* **EXERCISE AIM**
When a line below holds the string "usernameInput", show that line.

(Collected data)
########
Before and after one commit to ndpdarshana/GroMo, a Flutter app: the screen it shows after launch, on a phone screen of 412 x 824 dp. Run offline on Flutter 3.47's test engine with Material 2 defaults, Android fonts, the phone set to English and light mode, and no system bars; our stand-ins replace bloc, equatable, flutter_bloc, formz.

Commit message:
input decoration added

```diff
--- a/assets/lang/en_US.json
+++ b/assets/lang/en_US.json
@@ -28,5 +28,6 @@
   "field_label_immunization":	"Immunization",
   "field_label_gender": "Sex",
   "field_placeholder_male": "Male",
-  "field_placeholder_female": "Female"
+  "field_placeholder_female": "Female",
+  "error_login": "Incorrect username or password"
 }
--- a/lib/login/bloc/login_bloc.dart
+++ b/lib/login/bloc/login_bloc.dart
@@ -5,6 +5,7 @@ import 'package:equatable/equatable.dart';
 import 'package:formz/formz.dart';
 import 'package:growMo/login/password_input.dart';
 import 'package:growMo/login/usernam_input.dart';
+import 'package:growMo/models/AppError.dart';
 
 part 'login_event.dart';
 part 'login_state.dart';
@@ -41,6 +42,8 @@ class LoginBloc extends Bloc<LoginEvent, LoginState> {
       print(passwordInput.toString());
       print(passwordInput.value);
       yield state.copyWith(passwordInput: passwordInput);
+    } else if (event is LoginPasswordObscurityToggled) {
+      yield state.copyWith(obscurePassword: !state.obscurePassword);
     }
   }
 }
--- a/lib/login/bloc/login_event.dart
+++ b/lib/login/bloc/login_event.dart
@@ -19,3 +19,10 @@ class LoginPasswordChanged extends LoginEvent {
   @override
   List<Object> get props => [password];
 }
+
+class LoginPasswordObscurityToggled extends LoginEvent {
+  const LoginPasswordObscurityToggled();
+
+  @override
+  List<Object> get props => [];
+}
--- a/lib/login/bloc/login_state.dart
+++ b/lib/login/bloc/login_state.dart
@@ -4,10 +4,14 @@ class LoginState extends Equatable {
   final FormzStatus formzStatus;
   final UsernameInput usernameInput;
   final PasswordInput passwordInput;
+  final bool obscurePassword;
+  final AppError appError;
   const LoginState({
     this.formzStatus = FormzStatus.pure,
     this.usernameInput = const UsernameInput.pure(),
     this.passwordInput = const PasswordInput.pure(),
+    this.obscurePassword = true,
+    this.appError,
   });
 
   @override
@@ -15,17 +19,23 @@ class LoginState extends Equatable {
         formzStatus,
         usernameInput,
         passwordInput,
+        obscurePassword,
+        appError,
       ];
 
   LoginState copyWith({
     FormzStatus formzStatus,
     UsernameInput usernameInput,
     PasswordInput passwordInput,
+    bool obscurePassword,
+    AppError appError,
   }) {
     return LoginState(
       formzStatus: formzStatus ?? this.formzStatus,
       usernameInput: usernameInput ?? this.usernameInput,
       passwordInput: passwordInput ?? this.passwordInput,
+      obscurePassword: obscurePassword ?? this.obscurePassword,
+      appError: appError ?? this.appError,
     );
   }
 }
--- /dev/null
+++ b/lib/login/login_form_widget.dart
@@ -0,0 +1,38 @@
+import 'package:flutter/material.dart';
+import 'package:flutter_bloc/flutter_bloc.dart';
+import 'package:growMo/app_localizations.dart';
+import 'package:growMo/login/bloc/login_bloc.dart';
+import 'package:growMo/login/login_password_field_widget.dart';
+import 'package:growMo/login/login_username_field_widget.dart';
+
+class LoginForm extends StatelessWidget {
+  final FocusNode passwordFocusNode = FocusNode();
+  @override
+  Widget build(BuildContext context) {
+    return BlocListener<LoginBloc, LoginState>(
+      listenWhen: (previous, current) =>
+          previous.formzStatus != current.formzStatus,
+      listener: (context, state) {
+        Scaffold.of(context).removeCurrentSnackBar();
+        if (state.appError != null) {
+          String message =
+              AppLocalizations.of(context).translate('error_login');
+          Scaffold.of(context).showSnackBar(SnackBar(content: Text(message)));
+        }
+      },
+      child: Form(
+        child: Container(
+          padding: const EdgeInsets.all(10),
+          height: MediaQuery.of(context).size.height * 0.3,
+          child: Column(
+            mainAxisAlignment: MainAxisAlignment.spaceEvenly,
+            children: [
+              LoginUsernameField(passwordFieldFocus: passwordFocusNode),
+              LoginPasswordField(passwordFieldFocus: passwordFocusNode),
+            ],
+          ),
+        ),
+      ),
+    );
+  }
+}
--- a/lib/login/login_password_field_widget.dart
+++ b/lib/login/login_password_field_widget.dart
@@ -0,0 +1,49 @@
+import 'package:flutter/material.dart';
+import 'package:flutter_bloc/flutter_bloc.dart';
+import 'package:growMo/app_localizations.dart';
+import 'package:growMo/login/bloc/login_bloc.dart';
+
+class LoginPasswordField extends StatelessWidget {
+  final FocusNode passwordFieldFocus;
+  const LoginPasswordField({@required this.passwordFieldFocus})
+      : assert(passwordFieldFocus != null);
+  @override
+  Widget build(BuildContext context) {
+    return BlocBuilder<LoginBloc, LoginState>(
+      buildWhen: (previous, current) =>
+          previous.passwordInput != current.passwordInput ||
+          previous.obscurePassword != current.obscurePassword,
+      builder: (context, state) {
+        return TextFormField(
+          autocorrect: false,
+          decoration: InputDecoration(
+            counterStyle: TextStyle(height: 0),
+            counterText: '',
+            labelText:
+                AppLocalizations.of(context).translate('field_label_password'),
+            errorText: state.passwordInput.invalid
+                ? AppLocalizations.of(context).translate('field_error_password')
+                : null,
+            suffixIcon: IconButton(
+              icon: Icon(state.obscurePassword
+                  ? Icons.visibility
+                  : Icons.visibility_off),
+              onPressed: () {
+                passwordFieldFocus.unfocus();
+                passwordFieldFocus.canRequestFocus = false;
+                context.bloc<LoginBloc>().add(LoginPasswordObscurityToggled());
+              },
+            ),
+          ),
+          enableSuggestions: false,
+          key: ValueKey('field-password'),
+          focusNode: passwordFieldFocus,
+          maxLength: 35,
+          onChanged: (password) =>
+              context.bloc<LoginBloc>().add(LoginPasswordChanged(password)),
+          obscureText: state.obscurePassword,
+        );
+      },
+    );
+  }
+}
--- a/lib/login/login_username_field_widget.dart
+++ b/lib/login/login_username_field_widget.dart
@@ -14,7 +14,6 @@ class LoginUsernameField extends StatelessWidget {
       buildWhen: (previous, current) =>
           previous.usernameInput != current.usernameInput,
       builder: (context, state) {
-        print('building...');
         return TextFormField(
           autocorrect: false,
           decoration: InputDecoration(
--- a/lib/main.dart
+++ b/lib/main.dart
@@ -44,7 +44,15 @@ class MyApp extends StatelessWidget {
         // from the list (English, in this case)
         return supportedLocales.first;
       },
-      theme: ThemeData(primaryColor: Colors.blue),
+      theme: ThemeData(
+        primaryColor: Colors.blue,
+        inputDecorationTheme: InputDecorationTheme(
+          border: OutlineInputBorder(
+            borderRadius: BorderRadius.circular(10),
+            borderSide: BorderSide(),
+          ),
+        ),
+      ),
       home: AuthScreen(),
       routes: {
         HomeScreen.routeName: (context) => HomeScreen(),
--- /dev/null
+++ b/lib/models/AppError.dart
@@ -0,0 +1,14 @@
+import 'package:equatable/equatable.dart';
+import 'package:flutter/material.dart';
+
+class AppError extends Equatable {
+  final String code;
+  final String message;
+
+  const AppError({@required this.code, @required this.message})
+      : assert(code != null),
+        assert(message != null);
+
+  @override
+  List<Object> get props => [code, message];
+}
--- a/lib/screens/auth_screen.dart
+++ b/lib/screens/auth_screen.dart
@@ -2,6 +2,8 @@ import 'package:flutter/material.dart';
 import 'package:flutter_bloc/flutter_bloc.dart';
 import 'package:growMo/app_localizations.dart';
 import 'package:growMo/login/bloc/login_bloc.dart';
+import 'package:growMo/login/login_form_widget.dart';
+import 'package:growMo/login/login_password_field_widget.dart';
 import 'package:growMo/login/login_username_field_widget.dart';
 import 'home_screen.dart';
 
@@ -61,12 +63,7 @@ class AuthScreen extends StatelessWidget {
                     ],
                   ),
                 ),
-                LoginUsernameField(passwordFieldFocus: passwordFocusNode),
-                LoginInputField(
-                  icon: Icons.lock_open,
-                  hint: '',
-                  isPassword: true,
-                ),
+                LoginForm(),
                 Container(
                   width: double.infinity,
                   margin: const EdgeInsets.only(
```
########
* **WRITTEN SOLUTION**
   final UsernameInput usernameInput;
     this.usernameInput = const UsernameInput.pure(),
         usernameInput,
     UsernameInput usernameInput,
       usernameInput: usernameInput ?? this.usernameInput,
           previous.usernameInput != current.usernameInput,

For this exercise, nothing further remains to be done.